▶ _What needs to be done_
All lines from the one with "Before and after one commit to Heydarchi/Archi3D, a" through the last line of the data below should be copied exactly; please add nothing.

(Detected change data)
=====

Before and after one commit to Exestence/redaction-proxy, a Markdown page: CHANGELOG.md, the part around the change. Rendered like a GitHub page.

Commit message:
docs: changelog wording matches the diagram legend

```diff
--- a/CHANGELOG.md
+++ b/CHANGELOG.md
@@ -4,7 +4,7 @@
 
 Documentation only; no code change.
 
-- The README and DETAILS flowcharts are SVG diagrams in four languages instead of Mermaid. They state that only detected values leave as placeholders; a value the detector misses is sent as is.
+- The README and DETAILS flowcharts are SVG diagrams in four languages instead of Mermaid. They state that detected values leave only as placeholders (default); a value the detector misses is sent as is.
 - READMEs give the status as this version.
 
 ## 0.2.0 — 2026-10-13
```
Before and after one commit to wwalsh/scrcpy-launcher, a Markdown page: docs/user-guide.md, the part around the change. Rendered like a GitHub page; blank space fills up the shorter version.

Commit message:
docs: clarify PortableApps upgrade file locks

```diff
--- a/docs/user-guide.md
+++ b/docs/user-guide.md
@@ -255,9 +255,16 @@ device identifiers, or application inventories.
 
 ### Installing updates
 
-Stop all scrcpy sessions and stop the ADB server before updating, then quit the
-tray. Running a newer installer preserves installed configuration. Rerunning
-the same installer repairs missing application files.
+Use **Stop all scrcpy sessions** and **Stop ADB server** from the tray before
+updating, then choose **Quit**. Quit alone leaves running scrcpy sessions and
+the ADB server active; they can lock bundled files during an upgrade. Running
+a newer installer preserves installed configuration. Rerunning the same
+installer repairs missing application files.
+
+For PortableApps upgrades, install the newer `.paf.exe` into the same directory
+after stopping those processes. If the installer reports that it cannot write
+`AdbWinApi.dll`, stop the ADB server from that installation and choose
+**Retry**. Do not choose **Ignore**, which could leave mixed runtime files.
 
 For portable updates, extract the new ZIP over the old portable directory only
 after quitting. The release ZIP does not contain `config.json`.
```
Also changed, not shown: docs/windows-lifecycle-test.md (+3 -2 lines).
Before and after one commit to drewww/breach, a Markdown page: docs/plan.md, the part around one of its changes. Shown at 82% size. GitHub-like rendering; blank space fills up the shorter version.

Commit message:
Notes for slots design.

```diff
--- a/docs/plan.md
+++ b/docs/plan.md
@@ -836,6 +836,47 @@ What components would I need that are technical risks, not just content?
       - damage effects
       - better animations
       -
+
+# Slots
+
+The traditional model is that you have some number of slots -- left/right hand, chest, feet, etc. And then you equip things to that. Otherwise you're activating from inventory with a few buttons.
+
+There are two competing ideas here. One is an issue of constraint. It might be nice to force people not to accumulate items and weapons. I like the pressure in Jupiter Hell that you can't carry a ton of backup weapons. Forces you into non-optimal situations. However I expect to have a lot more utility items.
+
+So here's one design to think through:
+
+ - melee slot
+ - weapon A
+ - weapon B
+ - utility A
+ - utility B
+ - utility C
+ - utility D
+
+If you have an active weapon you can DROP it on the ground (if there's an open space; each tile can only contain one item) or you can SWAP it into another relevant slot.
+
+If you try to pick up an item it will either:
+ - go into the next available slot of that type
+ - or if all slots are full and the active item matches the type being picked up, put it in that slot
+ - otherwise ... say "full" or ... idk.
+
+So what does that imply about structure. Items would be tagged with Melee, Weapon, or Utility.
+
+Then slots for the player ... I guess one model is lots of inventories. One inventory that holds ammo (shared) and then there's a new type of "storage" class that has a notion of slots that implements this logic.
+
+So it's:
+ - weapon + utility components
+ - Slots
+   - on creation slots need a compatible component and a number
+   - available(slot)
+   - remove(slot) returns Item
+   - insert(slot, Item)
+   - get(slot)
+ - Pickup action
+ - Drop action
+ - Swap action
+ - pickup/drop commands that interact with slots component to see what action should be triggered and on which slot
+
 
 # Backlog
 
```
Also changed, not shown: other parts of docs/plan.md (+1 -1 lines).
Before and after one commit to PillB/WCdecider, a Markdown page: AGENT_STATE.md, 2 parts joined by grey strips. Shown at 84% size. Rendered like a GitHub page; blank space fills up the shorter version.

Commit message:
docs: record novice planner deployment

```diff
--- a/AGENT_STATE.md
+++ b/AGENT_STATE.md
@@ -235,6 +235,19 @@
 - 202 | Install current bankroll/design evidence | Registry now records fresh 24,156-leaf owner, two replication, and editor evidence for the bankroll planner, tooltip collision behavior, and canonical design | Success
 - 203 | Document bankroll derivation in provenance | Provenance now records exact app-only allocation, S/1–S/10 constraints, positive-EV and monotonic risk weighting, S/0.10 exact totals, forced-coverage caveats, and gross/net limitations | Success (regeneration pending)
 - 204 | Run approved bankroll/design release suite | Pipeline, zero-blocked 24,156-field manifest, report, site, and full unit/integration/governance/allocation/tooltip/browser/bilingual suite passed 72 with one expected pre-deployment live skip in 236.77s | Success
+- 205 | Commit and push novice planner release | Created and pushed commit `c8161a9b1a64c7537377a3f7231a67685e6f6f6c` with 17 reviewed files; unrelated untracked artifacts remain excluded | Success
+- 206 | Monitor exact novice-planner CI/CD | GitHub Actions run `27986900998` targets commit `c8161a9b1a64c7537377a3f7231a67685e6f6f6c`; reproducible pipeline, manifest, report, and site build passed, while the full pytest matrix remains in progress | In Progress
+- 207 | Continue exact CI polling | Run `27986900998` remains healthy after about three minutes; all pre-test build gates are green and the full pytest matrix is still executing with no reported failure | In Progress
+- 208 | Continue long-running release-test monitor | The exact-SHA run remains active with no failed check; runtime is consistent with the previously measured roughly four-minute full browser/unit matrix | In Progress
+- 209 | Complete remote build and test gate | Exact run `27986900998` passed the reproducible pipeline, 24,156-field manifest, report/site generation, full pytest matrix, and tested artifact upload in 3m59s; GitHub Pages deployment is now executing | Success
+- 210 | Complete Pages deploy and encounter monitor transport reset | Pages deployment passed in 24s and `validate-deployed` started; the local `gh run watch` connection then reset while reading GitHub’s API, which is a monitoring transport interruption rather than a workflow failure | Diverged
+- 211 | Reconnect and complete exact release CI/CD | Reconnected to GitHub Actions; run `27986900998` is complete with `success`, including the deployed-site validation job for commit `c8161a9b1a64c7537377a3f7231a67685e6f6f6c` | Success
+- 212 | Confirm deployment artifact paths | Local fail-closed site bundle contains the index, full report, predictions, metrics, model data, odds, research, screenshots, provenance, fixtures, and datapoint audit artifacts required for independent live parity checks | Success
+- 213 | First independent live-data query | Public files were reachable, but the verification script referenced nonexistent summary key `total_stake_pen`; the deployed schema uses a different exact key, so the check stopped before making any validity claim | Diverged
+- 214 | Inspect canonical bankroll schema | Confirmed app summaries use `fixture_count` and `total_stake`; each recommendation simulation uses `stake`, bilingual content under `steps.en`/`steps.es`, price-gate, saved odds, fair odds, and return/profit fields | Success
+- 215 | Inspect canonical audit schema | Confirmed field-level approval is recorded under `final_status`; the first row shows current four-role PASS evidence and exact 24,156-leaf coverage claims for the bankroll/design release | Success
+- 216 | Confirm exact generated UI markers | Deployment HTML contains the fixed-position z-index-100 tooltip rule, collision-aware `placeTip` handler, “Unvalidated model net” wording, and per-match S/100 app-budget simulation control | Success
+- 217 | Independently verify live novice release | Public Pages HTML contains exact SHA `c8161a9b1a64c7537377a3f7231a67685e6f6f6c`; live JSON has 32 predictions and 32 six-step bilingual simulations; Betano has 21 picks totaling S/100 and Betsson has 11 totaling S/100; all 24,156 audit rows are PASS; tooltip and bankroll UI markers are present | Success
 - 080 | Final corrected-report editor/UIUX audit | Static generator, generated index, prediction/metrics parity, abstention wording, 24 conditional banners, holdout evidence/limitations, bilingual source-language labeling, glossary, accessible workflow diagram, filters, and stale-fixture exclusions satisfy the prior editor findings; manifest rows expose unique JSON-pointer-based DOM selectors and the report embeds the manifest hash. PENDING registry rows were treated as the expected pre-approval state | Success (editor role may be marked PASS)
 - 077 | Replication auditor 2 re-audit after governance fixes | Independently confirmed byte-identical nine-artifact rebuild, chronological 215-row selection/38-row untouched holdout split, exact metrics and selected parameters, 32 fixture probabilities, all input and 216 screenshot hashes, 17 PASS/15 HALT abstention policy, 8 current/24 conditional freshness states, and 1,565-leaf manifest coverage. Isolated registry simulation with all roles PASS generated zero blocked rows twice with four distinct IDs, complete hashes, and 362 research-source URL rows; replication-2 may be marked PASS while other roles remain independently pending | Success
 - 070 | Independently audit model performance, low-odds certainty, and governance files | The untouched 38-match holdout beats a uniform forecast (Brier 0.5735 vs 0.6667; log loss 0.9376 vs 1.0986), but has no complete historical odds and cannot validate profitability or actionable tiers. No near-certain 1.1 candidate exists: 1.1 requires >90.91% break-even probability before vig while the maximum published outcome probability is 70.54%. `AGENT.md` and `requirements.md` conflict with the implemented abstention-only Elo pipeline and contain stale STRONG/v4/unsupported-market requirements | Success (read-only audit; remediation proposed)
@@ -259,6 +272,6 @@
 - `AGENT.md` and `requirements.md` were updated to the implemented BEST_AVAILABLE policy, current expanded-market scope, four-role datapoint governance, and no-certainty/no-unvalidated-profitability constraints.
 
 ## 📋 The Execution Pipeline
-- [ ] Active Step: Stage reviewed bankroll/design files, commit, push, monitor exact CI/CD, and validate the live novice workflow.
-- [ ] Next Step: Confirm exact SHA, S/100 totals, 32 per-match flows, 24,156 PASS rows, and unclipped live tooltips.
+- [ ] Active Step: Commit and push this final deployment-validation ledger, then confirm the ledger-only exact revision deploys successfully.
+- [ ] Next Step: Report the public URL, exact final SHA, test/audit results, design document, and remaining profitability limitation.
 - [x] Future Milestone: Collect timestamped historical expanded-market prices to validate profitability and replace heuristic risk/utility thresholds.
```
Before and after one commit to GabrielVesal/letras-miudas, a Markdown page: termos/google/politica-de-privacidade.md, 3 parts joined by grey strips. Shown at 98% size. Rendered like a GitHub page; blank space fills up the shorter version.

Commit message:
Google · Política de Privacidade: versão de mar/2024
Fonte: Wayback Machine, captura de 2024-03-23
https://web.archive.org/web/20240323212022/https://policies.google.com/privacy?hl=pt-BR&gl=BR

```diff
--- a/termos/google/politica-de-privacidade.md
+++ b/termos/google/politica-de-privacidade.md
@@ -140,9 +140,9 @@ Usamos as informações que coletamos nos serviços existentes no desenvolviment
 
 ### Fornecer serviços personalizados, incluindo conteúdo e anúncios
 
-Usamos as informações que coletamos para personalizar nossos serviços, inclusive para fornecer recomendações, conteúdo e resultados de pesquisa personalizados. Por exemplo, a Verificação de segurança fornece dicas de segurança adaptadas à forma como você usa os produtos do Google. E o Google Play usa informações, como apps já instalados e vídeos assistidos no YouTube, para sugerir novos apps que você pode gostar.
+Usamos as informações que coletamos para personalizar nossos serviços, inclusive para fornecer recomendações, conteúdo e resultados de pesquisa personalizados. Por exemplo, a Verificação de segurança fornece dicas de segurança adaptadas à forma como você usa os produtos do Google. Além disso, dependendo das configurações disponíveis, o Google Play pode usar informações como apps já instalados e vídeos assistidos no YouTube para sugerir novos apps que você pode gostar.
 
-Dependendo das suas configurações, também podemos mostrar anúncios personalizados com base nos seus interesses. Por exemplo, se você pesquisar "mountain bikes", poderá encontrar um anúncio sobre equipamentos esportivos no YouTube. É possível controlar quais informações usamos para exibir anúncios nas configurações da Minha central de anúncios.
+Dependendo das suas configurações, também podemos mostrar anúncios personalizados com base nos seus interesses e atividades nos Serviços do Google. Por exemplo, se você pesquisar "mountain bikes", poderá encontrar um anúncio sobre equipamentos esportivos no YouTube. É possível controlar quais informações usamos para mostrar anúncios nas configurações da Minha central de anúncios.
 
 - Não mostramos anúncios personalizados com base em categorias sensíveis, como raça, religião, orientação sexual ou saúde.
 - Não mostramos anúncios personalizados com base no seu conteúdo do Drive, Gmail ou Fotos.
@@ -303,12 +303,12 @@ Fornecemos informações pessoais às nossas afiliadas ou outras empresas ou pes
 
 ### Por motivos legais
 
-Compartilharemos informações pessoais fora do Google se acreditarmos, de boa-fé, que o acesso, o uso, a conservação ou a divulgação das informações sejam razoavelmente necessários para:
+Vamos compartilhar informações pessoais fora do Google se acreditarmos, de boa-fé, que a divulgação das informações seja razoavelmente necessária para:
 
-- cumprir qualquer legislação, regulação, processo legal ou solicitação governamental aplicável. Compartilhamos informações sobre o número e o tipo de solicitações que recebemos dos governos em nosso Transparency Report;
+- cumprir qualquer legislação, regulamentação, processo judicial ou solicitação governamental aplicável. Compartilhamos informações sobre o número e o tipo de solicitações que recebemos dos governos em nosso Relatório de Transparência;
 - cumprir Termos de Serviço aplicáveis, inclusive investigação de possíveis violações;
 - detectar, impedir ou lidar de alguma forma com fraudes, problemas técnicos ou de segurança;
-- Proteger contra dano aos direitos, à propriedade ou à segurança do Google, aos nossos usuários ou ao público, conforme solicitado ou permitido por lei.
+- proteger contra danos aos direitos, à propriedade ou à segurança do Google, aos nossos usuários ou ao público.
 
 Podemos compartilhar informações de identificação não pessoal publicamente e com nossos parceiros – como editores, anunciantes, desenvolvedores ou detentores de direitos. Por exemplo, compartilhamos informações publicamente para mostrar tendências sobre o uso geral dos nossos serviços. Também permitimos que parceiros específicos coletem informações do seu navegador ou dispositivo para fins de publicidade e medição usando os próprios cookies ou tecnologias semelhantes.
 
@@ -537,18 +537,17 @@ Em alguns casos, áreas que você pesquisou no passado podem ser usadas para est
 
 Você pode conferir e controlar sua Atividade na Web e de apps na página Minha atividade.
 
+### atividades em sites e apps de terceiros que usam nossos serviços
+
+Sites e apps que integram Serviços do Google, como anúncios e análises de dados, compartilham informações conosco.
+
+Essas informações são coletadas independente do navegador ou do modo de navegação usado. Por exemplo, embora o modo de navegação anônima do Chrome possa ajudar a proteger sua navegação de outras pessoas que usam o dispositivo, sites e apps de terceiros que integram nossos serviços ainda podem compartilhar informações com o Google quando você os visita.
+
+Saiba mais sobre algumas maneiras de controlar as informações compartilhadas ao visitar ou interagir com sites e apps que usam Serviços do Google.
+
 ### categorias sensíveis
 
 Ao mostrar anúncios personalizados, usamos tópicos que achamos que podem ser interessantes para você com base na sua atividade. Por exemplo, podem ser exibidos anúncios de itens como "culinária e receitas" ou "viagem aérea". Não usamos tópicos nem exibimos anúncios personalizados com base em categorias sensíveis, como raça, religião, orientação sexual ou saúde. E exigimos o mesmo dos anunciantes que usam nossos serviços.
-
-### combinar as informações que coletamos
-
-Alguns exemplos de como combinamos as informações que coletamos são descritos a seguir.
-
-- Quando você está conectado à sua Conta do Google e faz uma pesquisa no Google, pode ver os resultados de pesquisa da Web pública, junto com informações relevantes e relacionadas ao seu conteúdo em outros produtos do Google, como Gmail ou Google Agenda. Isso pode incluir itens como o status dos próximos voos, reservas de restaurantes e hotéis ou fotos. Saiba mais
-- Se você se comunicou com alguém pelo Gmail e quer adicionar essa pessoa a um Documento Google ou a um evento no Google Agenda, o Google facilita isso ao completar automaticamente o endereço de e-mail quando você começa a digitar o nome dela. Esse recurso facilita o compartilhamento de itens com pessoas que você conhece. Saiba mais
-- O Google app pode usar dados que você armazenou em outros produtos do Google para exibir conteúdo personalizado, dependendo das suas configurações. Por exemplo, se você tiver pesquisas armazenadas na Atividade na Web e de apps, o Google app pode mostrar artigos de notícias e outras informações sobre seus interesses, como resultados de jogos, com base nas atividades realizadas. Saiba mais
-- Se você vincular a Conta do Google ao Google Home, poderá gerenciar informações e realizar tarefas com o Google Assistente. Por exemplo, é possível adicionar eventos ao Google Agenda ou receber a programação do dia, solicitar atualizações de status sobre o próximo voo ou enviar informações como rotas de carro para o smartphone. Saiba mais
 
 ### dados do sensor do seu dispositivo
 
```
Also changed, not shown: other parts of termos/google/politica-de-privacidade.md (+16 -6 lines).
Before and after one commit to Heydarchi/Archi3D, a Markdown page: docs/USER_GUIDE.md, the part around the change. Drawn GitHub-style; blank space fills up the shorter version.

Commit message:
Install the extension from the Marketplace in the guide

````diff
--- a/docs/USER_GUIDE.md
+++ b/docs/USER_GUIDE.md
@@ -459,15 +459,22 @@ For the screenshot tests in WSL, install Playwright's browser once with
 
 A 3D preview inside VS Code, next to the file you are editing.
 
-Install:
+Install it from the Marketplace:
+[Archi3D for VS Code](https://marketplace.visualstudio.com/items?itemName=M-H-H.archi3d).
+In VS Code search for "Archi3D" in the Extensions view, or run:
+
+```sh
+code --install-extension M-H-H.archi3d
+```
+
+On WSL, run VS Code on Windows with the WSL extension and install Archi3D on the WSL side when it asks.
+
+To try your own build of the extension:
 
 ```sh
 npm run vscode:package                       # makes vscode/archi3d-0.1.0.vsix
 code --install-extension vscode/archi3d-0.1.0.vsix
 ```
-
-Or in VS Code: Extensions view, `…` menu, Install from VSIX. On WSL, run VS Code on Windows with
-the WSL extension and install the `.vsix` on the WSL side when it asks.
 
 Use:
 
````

=====

▶ _Exercise response_
Before and after one commit to Heydarchi/Archi3D, a Markdown page: docs/USER_GUIDE.md, the part around the change. Drawn GitHub-style; blank space fills up the shorter version.

Commit message:
Install the extension from the Marketplace in the guide

````diff
--- a/docs/USER_GUIDE.md
+++ b/docs/USER_GUIDE.md
@@ -459,15 +459,22 @@ For the screenshot tests in WSL, install Playwright's browser once with
 
 A 3D preview inside VS Code, next to the file you are editing.
 
-Install:
+Install it from the Marketplace:
+[Archi3D for VS Code](https://marketplace.visualstudio.com/items?itemName=M-H-H.archi3d).
+In VS Code search for "Archi3D" in the Extensions view, or run:
+
+```sh
+code --install-extension M-H-H.archi3d
+```
+
+On WSL, run VS Code on Windows with the WSL extension and install Archi3D on the WSL side when it asks.
+
+To try your own build of the extension:
 
 ```sh
 npm run vscode:package                       # makes vscode/archi3d-0.1.0.vsix
 code --install-extension vscode/archi3d-0.1.0.vsix
 ```
-
-Or in VS Code: Extensions view, `…` menu, Install from VSIX. On WSL, run VS Code on Windows with
-the WSL extension and install the `.vsix` on the WSL side when it asks.
 
 Use:
 
````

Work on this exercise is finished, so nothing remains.